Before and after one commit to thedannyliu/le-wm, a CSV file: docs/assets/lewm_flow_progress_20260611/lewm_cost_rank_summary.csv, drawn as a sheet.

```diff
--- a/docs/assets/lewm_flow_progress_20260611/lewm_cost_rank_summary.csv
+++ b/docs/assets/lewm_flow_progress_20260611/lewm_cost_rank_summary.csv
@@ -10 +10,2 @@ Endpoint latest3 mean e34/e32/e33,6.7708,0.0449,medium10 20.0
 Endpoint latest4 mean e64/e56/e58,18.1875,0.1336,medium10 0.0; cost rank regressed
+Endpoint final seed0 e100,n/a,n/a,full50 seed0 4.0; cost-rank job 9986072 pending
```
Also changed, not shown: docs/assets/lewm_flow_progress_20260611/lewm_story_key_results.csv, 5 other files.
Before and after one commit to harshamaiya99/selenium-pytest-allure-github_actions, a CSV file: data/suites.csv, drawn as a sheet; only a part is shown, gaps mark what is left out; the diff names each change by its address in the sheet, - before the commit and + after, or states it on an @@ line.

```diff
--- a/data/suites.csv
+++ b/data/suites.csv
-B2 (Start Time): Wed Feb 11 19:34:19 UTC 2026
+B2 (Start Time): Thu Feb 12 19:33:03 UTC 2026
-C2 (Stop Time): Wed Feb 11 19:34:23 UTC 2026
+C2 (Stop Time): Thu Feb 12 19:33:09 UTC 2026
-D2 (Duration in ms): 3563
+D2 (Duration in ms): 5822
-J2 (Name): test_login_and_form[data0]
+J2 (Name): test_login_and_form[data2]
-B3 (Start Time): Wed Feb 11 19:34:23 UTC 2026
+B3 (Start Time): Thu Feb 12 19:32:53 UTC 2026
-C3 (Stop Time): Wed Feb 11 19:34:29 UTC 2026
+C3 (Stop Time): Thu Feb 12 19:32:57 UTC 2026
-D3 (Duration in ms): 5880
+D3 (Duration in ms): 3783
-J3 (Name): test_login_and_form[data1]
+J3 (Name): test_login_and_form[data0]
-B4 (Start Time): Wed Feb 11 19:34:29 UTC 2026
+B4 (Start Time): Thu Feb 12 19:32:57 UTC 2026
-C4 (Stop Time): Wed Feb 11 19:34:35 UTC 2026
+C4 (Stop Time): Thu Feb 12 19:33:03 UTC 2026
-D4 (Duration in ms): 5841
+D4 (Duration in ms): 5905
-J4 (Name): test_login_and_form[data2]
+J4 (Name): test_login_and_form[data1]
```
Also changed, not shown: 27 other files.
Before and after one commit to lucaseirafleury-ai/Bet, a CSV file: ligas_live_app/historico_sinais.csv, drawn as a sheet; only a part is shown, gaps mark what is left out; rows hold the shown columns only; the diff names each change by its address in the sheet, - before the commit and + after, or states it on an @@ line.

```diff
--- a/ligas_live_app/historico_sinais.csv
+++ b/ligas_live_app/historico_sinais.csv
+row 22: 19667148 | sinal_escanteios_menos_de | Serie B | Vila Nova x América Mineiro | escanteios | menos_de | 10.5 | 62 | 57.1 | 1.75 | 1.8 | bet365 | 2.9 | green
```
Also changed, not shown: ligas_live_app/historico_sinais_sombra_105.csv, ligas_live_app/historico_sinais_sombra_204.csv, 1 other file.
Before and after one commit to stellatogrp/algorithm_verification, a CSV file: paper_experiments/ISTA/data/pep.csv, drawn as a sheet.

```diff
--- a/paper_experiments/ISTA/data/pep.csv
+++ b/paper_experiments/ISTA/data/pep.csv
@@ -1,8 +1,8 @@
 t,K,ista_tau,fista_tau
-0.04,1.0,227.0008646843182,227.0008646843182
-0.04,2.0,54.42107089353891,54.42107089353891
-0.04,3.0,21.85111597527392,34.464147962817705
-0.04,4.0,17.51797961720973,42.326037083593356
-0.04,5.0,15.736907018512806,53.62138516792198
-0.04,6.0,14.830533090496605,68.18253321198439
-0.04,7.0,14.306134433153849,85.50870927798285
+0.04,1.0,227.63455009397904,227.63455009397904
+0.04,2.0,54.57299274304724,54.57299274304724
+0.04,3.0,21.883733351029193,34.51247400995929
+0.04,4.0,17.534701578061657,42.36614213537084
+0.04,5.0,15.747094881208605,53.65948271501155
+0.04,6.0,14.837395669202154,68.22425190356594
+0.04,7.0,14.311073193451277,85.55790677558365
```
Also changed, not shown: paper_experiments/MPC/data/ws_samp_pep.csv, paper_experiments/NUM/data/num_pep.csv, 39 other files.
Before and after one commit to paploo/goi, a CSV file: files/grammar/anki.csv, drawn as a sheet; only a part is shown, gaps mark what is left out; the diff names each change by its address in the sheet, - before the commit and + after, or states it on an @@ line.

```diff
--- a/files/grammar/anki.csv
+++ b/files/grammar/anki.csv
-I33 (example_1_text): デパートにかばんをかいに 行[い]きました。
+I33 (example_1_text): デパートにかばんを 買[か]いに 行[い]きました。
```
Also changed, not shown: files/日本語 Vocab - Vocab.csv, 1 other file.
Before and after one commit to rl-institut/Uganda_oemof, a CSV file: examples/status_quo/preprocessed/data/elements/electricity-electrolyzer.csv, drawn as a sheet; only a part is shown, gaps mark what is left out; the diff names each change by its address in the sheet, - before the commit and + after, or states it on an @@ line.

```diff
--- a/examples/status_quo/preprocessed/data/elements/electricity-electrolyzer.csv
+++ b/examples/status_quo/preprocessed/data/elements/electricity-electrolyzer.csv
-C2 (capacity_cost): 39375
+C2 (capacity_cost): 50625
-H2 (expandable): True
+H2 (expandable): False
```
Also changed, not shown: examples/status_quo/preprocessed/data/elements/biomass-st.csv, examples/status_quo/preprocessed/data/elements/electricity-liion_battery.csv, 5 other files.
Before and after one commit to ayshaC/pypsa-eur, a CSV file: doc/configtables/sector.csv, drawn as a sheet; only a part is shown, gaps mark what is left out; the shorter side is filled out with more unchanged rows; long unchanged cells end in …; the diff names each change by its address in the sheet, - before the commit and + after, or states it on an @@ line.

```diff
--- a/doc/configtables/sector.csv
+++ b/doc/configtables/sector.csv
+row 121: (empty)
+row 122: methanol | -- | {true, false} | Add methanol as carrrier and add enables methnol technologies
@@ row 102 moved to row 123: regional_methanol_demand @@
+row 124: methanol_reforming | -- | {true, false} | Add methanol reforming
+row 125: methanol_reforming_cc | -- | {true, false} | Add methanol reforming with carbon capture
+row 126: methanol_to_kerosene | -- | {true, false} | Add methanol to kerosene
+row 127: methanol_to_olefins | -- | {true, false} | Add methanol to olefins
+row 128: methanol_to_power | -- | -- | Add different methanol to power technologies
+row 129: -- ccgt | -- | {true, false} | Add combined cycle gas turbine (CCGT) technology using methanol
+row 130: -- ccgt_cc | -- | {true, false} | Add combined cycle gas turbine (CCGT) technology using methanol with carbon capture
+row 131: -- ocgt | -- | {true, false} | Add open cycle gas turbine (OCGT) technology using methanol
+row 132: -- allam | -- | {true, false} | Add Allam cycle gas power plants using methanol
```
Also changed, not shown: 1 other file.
□ □ □ □ □
◆ **ACTIVITY**
Lines that contain "Time" should be pulled from the entries above and reported.

◆ **ANSWER TO THIS PROBLEM**
-B2 (Start Time): Wed Feb 11 19:34:19 UTC 2026
+B2 (Start Time): Thu Feb 12 19:33:03 UTC 2026
-C2 (Stop Time): Wed Feb 11 19:34:23 UTC 2026
+C2 (Stop Time): Thu Feb 12 19:33:09 UTC 2026
-B3 (Start Time): Wed Feb 11 19:34:23 UTC 2026
+B3 (Start Time): Thu Feb 12 19:32:53 UTC 2026
-C3 (Stop Time): Wed Feb 11 19:34:29 UTC 2026
+C3 (Stop Time): Thu Feb 12 19:32:57 UTC 2026
-B4 (Start Time): Wed Feb 11 19:34:29 UTC 2026
+B4 (Start Time): Thu Feb 12 19:32:57 UTC 2026
-C4 (Stop Time): Wed Feb 11 19:34:35 UTC 2026
+C4 (Stop Time): Thu Feb 12 19:33:03 UTC 2026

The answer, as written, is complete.